A Soldier’s Play took home the trophy for Best Revival of a Play Sunday (September 26) at the 74th Annual Tony Awards.
According to The New York Times, in 1982, Charles Fuller became only the second African American awarded the Pulitzer Prize for Drama, for A Soldier’s Play. It dramatizes the murder of a Black sergeant and the investigation of his death by a Black officer at a segregated Louisiana military base in 1944.
The artistic director and CEO Todd Haimes and the play’s director Kenny Leon accepted the Tony.
In his acceptance speech, Leon, a Clark Atlanta University graduate, delivered one of the night’s most moving moments.
“Breonna Taylor,” he said three consecutive times.

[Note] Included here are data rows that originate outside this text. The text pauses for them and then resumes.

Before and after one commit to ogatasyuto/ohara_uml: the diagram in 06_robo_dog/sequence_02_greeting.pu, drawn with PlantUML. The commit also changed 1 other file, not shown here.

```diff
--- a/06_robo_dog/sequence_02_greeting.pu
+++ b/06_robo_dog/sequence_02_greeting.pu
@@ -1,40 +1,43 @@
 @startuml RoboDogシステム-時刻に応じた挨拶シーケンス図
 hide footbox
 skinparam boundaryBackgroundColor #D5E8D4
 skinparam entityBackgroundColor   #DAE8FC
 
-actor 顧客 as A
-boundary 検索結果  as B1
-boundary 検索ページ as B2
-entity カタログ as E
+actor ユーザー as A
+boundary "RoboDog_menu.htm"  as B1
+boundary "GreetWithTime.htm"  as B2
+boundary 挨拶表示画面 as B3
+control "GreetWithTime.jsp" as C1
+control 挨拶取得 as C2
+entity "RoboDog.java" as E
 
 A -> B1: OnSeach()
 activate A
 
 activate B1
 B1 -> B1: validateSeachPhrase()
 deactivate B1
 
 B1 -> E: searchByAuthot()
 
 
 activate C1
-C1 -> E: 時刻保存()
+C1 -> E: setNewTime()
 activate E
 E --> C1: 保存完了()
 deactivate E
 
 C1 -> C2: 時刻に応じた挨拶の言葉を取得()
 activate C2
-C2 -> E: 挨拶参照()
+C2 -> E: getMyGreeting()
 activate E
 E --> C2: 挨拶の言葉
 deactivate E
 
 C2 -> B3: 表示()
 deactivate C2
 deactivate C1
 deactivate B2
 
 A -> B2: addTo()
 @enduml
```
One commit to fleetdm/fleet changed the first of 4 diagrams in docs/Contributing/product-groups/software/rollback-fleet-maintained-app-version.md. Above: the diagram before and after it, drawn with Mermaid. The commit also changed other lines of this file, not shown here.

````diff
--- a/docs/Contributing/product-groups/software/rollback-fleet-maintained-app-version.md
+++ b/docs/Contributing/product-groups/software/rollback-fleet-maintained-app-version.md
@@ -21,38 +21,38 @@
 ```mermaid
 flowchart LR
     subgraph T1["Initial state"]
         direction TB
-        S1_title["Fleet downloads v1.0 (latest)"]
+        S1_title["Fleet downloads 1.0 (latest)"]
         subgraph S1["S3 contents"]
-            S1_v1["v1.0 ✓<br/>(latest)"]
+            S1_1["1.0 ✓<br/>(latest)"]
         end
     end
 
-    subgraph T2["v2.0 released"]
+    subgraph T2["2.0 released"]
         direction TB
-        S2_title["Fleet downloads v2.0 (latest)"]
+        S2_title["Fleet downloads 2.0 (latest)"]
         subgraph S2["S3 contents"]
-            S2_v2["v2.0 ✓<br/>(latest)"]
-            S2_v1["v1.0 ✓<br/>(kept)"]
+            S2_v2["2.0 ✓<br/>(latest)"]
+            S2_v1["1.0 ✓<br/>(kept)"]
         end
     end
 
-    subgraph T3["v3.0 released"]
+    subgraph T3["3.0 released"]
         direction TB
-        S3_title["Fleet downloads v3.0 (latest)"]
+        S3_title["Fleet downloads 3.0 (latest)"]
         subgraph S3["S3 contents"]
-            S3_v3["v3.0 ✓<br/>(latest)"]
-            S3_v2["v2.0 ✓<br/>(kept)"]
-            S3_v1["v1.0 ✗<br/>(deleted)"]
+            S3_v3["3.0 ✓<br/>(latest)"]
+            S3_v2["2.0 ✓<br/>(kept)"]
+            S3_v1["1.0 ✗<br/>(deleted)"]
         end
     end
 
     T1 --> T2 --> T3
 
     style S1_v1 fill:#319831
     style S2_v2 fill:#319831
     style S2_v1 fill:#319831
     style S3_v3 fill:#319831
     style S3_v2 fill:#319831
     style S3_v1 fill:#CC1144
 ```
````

“George Floyd,” Leon continued, followed by a dramatic pause. “We can do better,” he told the audience.
“No diss,” to legendary white playwrights William Shakespeare, Henrik Ibsen or Anton Chekhov, Leon said.

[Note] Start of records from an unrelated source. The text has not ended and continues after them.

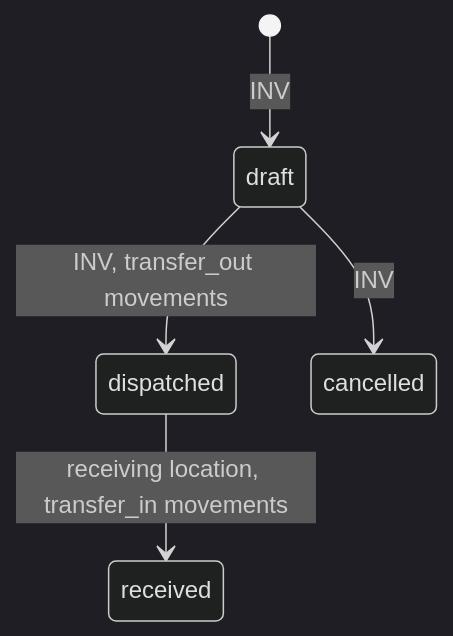
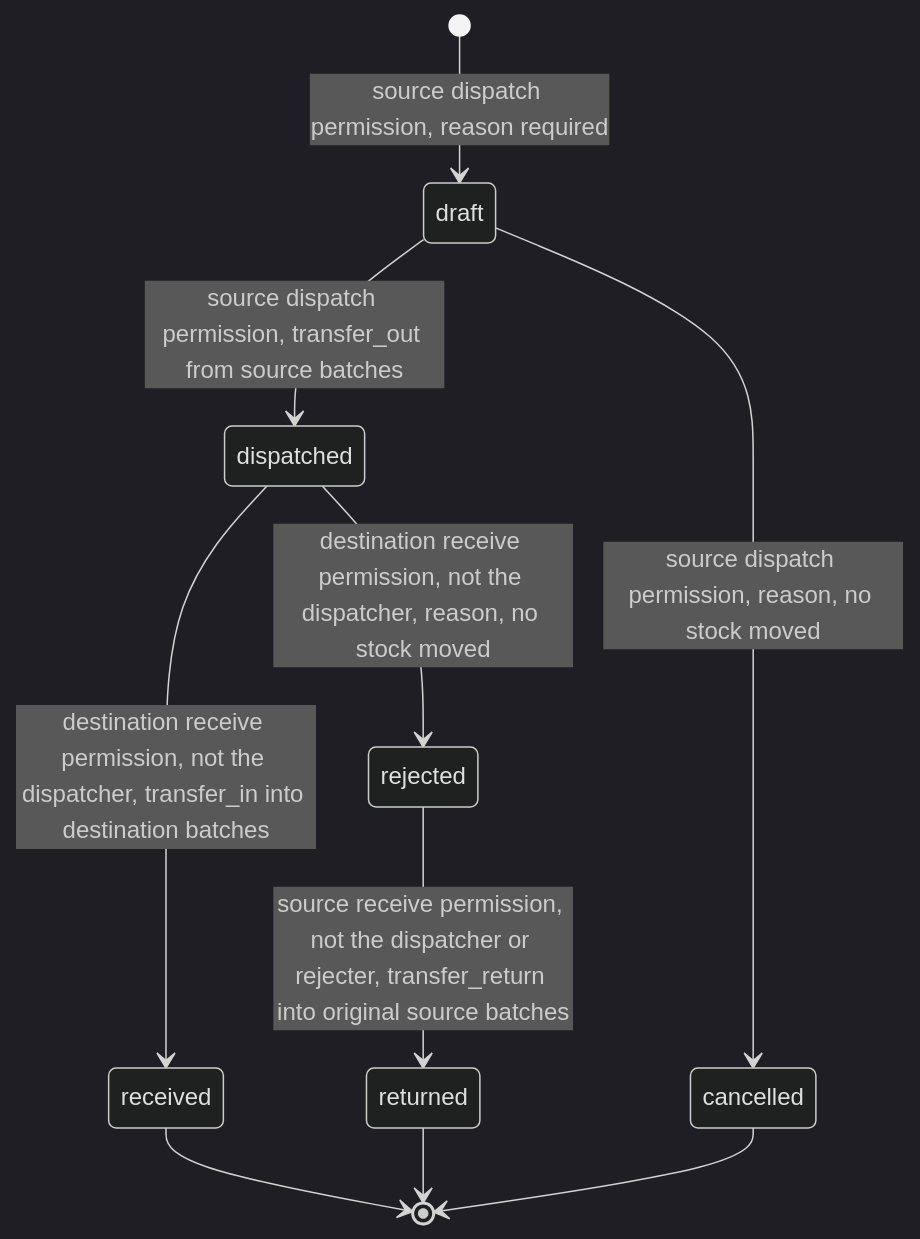
One commit to sairakshith2004/hospital-management-system changed the fifth of 10 diagrams in docs/state-machines.md. Above: the diagram before and after it, drawn with Mermaid (dark theme). The commit also changed other lines of this file and 9 other files, not shown here.

````diff
--- a/docs/state-machines.md
+++ b/docs/state-machines.md
@@ -84,7 +84,12 @@
 ```mermaid
 stateDiagram-v2
-  [*] --> draft: INV
-  draft --> dispatched: INV, transfer_out movements
-  draft --> cancelled: INV
-  dispatched --> received: receiving location, transfer_in movements
+  [*] --> draft: source dispatch permission, reason required
+  draft --> cancelled: source dispatch permission, reason, no stock moved
+  draft --> dispatched: source dispatch permission, transfer_out from source batches
+  dispatched --> received: destination receive permission, not the dispatcher, transfer_in into destination batches
+  dispatched --> rejected: destination receive permission, not the dispatcher, reason, no stock moved
+  rejected --> returned: source receive permission, not the dispatcher or rejecter, transfer_return into original source batches
+  received --> [*]
+  returned --> [*]
+  cancelled --> [*]
 ```
````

“They are all at the table but the table has got to be bigger,” he said, adding that “We need to hear all of the stories,” underscoring the need on Broadway for inclusion.

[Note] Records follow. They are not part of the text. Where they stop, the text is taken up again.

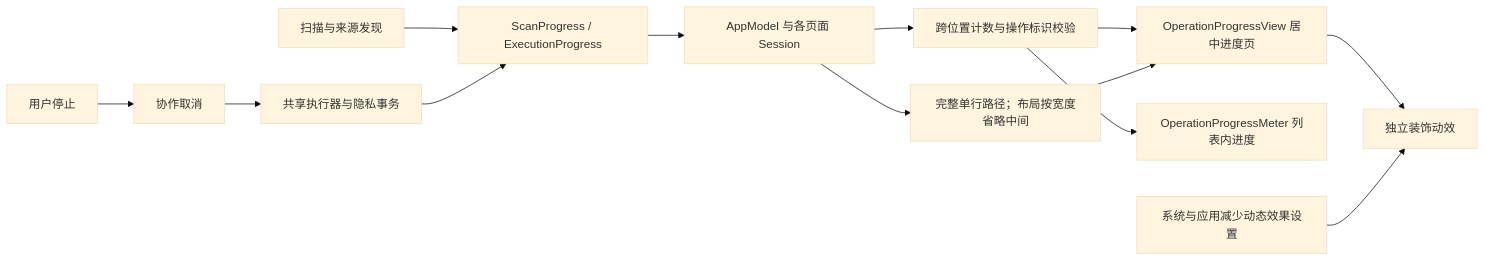
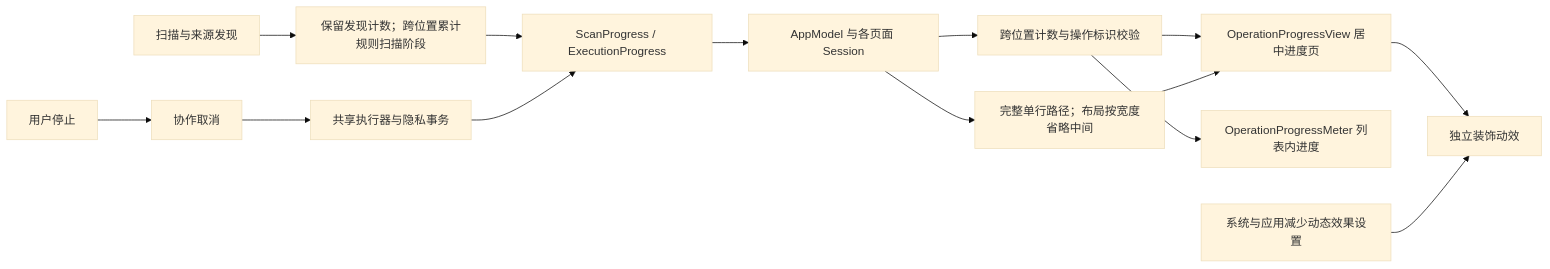
The first of 4 diagrams in docs/zh-CN/product/operation-progress.md (limecloud/shou), drawn with Mermaid (base theme) before and after one commit. The commit also changed other lines of this file and 50 other files, not shown here.

Commit message:
Release v0.8.0 with compact desktop layouts and cumulative scan progress

````diff
--- a/docs/zh-CN/product/operation-progress.md
+++ b/docs/zh-CN/product/operation-progress.md
@@ -28,15 +33,16 @@
 ```mermaid
 flowchart LR
-  Scanner[扫描与来源发现] --> Events[ScanProgress / ExecutionProgress]
+  Scanner[扫描与来源发现] --> Normalize[保留发现计数；跨位置累计规则扫描阶段]
+  Normalize --> Events[ScanProgress / ExecutionProgress]
   Executor[共享执行器与隐私事务] --> Events
   Events --> Sessions[AppModel 与各页面 Session]
   Sessions --> Aggregate[跨位置计数与操作标识校验]
   Aggregate --> Full[OperationProgressView 居中进度页]
   Aggregate --> Inline[OperationProgressMeter 列表内进度]
   Sessions --> Path[完整单行路径；布局按宽度省略中间]
   Path --> Full
   Full --> Artwork[独立装饰动效]
   Preferences[系统与应用减少动态效果设置] --> Artwork
   User[用户停止] --> Cancel[协作取消]
   Cancel --> Executor
 ```
````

Earlier, on Broadway’s biggest night, David Alan Grier won his first Tony for Best Performance by a Featured Actor in a Play for his role in A Soldier’s Play, which is slated for adaptation into a limited TV series with Grier starring in the show and serving as its executive producer.